- Senior Minister, Damian Green, said the Tories were doomed unless they acted
- Many students voted Labour following Jeremy Corbyn’s vow to scrap tuition fees
- Mr Green also hinted at a rethink in the Conservatives’ approach to capitalism
Theresa May is ready to consider a dramatic U-turn on university tuition fees to woo young voters back to the Tory Party.
The bombshell move was signalled yesterday by her most senior Minister, Damian Green, who said a ‘national debate may well be needed on this huge issue’.
He said the Tories were doomed unless they reacted to the surge in support for Labour, especially among the young, and called on the party to ‘change hard’. Millions of students voted Labour following Jeremy Corbyn’s vow to scrap tuition fees, slashing the Tory lead.
Prime Minister Theresa May attends a press conference at the end of a two-day EU Summit in Brussels late month
Mr Green also hinted at a fundamental rethink in the Conservatives’ approach to capitalism amid criticism of its austerity policies, saying:
‘The discontent with capitalism since the 2008 crash, which is vaguely expressed as being anti-austerity, needs to be tackled head-on.’
The Tories must adapt to the changed political landscape or risk ‘serious long-term damage to the party’s electoral prospects,’ he said, adding that his party had to be ready to ‘recast our core beliefs in a manner that captures the prevailing mood of the era’.
And he took a sideswipe at Mrs May’s predecessor David Cameron, saying renewing Tory support among the young was about more than ‘hugging huskies, cuddling hoodie-wearing teenagers and PR stunts’.
Mr Green’s comments are believed to have been sanctioned by Mrs May. She promoted him to First Secretary after the Election, effectively making him her deputy. The two have been close friends since they met at university.

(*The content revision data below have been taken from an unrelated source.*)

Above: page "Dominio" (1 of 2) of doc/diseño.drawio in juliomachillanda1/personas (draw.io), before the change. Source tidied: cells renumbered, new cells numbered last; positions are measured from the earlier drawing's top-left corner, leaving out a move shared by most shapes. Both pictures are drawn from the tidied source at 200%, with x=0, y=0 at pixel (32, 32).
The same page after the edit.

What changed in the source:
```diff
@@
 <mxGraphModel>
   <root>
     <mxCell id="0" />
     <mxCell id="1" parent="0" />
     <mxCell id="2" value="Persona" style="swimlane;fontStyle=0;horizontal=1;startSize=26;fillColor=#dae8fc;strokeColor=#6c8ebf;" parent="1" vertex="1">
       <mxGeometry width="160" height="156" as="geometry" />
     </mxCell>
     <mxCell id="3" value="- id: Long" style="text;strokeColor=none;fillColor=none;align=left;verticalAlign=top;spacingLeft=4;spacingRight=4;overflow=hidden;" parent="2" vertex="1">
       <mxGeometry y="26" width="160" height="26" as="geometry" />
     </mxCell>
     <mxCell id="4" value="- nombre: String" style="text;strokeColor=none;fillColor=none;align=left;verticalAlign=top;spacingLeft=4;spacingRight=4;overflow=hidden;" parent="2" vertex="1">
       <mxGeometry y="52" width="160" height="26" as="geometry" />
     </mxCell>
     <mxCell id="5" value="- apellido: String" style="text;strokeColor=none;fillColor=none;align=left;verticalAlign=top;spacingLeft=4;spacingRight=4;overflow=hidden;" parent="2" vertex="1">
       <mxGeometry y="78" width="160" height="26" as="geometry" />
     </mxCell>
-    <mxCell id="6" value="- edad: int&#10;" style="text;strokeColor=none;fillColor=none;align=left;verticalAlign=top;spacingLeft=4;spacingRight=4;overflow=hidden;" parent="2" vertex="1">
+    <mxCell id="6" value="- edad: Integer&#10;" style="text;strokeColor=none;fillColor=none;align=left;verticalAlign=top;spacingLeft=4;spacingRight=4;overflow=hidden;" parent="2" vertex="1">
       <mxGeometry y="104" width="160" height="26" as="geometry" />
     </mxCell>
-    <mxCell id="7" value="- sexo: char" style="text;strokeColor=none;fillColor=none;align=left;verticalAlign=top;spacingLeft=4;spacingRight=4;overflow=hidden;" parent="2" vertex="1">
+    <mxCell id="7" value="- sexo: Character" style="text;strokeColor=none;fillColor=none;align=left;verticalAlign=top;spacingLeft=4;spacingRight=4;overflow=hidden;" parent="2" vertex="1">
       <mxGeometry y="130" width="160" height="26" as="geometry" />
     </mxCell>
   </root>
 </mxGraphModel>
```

However, even Mrs May did not escape criticism as Mr Green said the language she used in a hard-hitting attack on the anti-Brexit ‘metropolitan elite’ last year was ‘too tough’.
His speech in London reflects the scale of Tory alarm at the growing popularity of Mr Corbyn, but it will spark concern among traditionalists who have warned against a panic reaction to Labour gains at the Election. Mrs May could face claims that such major changes could further undermine her claim to be ‘strong and stable’.